Despite pledges by the G7 and G20 to boost transparency by opening up government data, fewer than 8% of countries publish datasets in open formats and under open licenses on public sector budgets, spending and contracts.
These are amongst the findings of the Open Data Barometer, an 86-country study produced by the World Wide Web Foundation, released today.
The study reveals that just 13% of countries publish open data on government budgets, 8% on government spending, 6% on government contracts, and 3% on the ownership of companies.
The report also finds that citizens in most countries cannot freely access data on the performance of key public services such as health and education. Just 7% of the countries surveyed release open data on performance of health services, with 12% providing corresponding figures on education.
Where datasets are released openly, they are often scant on detail or infrequently updated, found the Barometer, which also ranked nations based on readiness, implementation and impact of open data initiatives.
Best performing countries for open data overall
|Developed countries||Emerging market countries||Developing countries|
|1) UK||21) Brazil||36) Indonesia (tie)|
|2) US||22) Mexico||39) India|
|3) Sweden||33) Hungary (tie)||46) Ghana (tie)|
|4) New Zealand (tie)||33) Peru (tie)||46) Rwanda (tie)|
|4) France (tie)||36) Argentina (tie)||49) Kenya|
Most open data initiatives are not embedded in law. Linking open data to a legal right to information or mandatory policy of proactive disclosure makes it harder for government agencies to shy away from opening up sensitive or lucrative datasets.
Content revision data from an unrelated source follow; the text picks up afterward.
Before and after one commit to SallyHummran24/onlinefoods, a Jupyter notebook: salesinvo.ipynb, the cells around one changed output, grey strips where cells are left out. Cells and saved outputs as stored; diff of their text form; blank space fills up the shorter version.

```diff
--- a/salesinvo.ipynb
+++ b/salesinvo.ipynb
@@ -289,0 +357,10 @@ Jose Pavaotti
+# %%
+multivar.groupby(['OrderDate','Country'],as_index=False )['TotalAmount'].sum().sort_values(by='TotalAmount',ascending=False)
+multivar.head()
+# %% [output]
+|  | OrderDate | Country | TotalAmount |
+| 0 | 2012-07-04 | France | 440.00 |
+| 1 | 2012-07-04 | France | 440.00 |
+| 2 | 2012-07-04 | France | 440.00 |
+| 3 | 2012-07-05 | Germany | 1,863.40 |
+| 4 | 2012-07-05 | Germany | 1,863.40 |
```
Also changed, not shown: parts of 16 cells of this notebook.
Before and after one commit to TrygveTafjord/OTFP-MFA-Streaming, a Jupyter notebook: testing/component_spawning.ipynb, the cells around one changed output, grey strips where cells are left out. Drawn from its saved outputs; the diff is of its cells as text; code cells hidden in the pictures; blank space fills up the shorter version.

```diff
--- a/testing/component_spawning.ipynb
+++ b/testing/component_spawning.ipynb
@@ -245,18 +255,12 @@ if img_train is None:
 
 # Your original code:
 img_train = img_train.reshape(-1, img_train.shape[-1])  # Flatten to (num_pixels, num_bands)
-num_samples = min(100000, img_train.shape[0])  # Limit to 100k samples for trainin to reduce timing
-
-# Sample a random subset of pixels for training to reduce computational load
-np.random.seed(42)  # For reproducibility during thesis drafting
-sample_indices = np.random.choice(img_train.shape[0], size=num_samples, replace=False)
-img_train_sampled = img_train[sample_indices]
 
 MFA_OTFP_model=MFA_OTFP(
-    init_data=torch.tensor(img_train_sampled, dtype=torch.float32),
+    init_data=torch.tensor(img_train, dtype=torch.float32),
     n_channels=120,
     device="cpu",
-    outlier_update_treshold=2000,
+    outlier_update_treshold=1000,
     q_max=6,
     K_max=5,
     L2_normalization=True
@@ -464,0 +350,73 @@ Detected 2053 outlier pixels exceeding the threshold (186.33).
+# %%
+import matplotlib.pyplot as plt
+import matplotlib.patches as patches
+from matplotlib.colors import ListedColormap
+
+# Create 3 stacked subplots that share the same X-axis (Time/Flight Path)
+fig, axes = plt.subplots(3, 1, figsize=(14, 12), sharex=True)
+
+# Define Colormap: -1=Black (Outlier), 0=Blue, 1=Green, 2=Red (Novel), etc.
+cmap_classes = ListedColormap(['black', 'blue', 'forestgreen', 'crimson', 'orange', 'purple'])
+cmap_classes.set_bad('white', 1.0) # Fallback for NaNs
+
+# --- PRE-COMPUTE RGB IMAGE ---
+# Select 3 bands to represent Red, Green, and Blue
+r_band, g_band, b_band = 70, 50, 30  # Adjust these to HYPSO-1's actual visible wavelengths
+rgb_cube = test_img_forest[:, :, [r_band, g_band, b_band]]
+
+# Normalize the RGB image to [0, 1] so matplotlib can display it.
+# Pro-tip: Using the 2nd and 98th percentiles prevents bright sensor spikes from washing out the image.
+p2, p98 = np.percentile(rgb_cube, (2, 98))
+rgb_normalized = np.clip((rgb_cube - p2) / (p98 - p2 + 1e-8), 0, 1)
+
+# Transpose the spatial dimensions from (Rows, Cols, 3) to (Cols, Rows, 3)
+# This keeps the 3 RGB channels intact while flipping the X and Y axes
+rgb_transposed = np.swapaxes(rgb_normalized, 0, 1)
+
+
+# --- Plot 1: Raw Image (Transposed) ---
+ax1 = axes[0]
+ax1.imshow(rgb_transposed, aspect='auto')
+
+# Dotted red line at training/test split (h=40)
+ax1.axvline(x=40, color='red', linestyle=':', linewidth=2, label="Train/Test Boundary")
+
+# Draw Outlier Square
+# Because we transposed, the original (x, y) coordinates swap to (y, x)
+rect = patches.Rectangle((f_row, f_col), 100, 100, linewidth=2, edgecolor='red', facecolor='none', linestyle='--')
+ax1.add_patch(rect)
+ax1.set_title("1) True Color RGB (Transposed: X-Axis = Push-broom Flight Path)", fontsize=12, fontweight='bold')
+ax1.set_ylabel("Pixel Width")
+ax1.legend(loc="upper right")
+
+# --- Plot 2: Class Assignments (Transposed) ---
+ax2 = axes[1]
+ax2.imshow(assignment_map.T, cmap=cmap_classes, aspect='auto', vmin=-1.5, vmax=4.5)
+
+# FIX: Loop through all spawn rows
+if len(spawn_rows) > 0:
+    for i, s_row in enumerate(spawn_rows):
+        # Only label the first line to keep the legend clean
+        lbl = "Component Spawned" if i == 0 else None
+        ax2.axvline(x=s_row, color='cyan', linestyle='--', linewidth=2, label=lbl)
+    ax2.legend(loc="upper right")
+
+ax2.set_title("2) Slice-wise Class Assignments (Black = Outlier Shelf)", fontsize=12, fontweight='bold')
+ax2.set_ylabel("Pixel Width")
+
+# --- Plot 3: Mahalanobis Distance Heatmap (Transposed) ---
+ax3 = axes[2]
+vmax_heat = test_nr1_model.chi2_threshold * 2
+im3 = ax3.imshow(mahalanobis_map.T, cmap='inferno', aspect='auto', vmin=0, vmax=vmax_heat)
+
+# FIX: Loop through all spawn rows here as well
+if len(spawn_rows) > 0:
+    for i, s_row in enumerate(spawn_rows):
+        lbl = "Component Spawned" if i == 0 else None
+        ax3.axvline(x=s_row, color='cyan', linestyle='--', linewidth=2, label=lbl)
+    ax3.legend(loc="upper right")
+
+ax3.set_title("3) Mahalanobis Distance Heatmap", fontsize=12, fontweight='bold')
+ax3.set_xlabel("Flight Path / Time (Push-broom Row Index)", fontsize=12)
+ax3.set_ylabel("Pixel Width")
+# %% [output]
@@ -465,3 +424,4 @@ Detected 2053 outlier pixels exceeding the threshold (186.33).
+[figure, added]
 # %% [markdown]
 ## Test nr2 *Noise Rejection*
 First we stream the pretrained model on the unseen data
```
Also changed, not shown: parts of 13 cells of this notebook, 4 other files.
Just 17% of the countries surveyed had a well-functioning right-to-information law. Laws and procedures to safeguard individual privacy also need urgent attention in most countries in the sample, the report claimed.
In 2013, the G8 (now the G7) signed an Open Data Charter, pledging to become ‘open by default’. Despite incremental progress by most of the G7 nations, ‘open by default’ remains a long way off.
Almost half of these countries are still not publishing the key datasets they promised to release in 2013, with just two (UK and Canada) publishing land ownership data in open formats and under open licenses. Amongst the G7 countries, only the UK has an open company register.
The UK is also number one at harnessing open data for social and economic benefit. The country retains its top spot in the global rankings, followed by the US, Sweden, France, and New Zealand. France was among the biggest climbers this year, rising six places. Among developing nations, Indonesia, Nigeria, and Brazil were all praised for strong progress.
“In our digital age, opening up raw government data to everyone, free of charge, is a great way to put power in the hands of citizens,” said Berners-Lee, inventor of the World Wide Web and founder of the World Wide Web Foundation. “Yet, this research indicates that governments continue to shy away from publishing the very data that can be used to enhance accountability and trust.
“The G7 and G20 blazed a trail when they recognised open data as a crucial tool to strengthen transparency and fight corruption. Now they need to keep their promises to make critical areas like government spending and contracts open by default. The unfair practice of charging citizens to access public information collected with their tax resources must cease.”